Leaving the myth behind

Leaving the myth behind

As we stand on the threshold of another Women’s Day, the theme set forward by the United Nations this year — ‘Empowering Women, Empowering Humanity’ couldn’t be more significant.

At a time when many women are living cloistered and unheard, unable to pursue their dreams, some truly stand apart, their success stories holding a candle to their determination and willpower.

In spite of hailing from a small village, Remadevi Thottathil, the head of Global Talent Management, ITC Limited,  reached the upper echelons with grit and determination. Justifiably so. She was one among the three girls who were selected to join the first batch of women air traffic controllers with the Indian Navy in 1993.

“For me, the charm was the uniform and doing something offbeat.As the pioneer batch of ladies in uniform, I was very excited. I had grown up in an atmosphere, like many others, which believed that women are meant only for certain jobs.”

“Defence training brings a paradigm shift in you. I learnt the disciplined ways of armed forces and at the Air Force Academy, I was introduced to the blue skies and the machines. The moment you enter the Academy, your life changes, you never come back as the same person,” she adds.

Remadevi, who was the first lady controller, recollects “no two days were alike in a zero error tolerance environment”. “Being in ATT, you need to have sharp reflexes. I also won a rolling trophy and broke the mould,” she says.   

“I started my second innings, a corporate career, after 10 years when I joined the “civil” world after my short service commission. Now heading the Global Talent Management and a mom of two girls, she believe a woman can have it all.

“There is a traditionally associated social template with specific fonts and colours which says women should be in a certain manner. I was able to go beyond that. And every woman can. The only constraint is in the mind,” she adds.  

R Indushree is in a world apart. A magician and ventriloquist, her forte is her vocal chords. A passion that began when she was in class two has taken her to ‘Limca Book of Records’. For an art that takes much effort, she uses puppets and her voice (voices) to communicate and entertain.

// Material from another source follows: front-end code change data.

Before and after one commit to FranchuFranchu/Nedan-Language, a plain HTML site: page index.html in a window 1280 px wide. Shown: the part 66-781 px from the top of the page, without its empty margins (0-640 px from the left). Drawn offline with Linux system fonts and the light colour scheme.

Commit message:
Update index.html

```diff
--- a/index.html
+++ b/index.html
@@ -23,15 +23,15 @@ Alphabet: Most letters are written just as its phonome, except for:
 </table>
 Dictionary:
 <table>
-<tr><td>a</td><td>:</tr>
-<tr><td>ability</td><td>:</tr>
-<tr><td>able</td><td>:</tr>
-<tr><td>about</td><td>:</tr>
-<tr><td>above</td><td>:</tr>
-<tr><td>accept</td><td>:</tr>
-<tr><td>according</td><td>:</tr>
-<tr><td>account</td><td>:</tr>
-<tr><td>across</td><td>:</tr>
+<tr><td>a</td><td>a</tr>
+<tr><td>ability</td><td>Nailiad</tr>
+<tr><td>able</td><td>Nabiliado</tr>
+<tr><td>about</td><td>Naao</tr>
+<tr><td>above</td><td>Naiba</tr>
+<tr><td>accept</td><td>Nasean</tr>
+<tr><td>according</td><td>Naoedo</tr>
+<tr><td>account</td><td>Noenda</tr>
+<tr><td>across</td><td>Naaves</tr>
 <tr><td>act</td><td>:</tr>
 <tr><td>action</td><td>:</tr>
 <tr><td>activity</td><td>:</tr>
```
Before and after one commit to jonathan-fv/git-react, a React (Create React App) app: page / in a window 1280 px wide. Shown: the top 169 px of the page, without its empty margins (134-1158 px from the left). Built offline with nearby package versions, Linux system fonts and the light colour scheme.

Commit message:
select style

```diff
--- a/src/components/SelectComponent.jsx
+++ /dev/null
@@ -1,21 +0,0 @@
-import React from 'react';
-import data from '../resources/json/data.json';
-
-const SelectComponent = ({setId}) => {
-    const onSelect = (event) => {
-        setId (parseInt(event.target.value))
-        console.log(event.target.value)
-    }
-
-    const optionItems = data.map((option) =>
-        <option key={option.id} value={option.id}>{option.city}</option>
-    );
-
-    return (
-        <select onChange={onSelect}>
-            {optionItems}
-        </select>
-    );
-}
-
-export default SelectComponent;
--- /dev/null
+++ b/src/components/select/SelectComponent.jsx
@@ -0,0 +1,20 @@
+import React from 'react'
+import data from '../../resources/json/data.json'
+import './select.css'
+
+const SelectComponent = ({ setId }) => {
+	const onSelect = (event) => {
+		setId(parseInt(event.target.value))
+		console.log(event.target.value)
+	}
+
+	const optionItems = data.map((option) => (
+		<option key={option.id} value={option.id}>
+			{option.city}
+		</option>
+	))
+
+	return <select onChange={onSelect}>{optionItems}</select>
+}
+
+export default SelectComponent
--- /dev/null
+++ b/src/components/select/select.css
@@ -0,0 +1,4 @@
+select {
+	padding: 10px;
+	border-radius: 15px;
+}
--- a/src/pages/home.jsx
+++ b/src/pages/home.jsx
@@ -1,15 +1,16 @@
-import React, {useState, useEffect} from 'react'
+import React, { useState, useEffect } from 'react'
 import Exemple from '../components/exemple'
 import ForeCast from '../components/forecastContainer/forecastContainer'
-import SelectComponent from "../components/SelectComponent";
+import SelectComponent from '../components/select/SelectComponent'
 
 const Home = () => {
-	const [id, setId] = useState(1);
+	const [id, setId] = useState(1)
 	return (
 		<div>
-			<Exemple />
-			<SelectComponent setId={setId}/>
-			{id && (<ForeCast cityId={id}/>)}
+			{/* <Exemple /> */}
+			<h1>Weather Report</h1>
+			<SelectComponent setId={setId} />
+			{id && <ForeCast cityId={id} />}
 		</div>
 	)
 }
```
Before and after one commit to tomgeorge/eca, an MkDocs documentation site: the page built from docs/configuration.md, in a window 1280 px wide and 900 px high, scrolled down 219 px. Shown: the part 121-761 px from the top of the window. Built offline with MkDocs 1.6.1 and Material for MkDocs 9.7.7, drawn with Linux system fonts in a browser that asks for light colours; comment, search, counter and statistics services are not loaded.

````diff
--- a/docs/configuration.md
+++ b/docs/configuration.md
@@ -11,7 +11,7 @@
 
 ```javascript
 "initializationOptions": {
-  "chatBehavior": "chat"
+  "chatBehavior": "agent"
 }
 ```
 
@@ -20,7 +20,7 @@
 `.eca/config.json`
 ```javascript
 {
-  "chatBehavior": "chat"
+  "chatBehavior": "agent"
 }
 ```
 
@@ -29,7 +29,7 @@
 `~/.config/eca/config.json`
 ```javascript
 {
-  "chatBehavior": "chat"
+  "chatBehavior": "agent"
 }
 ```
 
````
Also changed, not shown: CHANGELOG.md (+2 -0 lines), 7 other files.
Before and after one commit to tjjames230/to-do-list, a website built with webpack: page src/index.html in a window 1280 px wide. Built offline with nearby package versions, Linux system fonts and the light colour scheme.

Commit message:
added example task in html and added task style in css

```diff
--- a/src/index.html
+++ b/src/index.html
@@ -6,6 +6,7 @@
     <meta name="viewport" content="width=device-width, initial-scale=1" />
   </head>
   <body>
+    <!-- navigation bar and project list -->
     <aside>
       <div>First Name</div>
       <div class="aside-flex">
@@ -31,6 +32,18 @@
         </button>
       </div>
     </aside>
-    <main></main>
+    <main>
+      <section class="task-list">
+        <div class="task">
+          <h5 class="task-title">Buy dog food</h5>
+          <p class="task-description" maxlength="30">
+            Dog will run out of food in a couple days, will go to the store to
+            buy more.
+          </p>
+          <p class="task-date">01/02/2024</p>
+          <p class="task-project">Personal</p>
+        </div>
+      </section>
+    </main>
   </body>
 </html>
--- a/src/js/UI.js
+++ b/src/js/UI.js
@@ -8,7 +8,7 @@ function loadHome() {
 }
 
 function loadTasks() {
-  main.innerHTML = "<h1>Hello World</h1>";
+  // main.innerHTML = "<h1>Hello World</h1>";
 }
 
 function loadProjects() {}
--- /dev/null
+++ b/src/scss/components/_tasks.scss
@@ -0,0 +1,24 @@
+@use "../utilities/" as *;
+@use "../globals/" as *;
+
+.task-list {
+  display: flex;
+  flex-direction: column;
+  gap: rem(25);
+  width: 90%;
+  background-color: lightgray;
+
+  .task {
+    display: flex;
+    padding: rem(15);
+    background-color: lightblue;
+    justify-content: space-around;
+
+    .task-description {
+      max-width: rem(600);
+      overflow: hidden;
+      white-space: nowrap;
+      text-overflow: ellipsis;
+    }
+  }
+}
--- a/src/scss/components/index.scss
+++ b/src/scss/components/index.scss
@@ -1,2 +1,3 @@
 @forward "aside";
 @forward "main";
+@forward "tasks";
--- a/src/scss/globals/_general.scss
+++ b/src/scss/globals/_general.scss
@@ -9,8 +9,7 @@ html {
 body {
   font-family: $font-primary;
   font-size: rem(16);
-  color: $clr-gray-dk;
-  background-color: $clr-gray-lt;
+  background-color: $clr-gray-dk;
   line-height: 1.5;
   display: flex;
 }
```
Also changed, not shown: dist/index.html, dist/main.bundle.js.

“You can say what you want to say through the puppet. But I always knew that I should never open my mouth when I am performing.” Throwing one’s voice away is easier said that done.

“It’s almost impossible. It is a lot of hard work. But I also have help from a relative to prepare my scripts and my father makes the puppets.”

“Sometimes, I need to have five actions and reactions and the coordination is not easy. This is an art that needs practice and perseverance,” she adds. 

Allaying all doubts whether women can do comedy on stage or not is Richa Kapoor. “I started off as the only girl doing improvisational comedy. Then I met Sumukhi Suresh, who had come for audition and we started performing together. We use comedy as a way to talk to everybody,” she says.

These ladies have been performing humorous sketches, ‘The Adventures of Richa and Sumukhi’ to start with. It deals with politics, mundane situations, Bollywood, human nature and mythology. “The production is a combination of drama, intelligence and comedy,” informs Richa.

The duo has been soaring high and were among those few women comedians who were invited to perform at ‘Vir Das’ Pajama Festival’.  “It is not the gender that is the problem, but the surroundings.

I’ve been talking to a lot of women and I find there is always some apprehension and a lack of confidence to come on stage. It is up to the women to create their own opportunities. You have to create a space for yourself,” she adds. Brewing success of a different kind is Lisa Srao.

Chairman and Managing Director of I Brands Beverages, she says had always envisioned having her own entrepreneurial venture. 

“And when I started living in India, in 2003, having moved from the UK following my marriage, I found that products in the price sensitive bracket were of very low quality standard and good quality products were extremely expensive. Since my father was in the business of liquor distribution, I had an exposure to that industry… so I started noticing a very specific gap in the market — the premium liquor segment in India’s mass market was completely under-utilised. This is when I envisioned building a liquor business in this country that provided the market with value for money products yet giving the consumers a taste of international standards.” 

Being an entrepreneur, she says, offers flexibility in one’s schedule to maintain a very healthy work-life balance.  “I make sure that I spend enough time with my family. I generally make it a point to be with my kids in the evenings, helping them with their homework or having at least one meal with them.” 

She adds, “It is not impossible. You just have to efficiently plan your time and you don’t really have to feel guilty about never spending enough time with them. When you are going up the ladder of success, or pursuing a career in business, every girl I know faces it. And most girls compromise. People will tell you that women can’t have it all. But I don’t agree. I think women can have it all, a successful career and a wonderful family. As long as you have a supportive network.”

A quote by Steve Jobs, she says, has become her mantra. “I want every woman to be inspired by what he said, ‘The people who are crazy enough to think they can change the world are the ones who do’,” she sums up.

DH Newsletter Privacy Policy Get the top news in your inbox
Comments (+)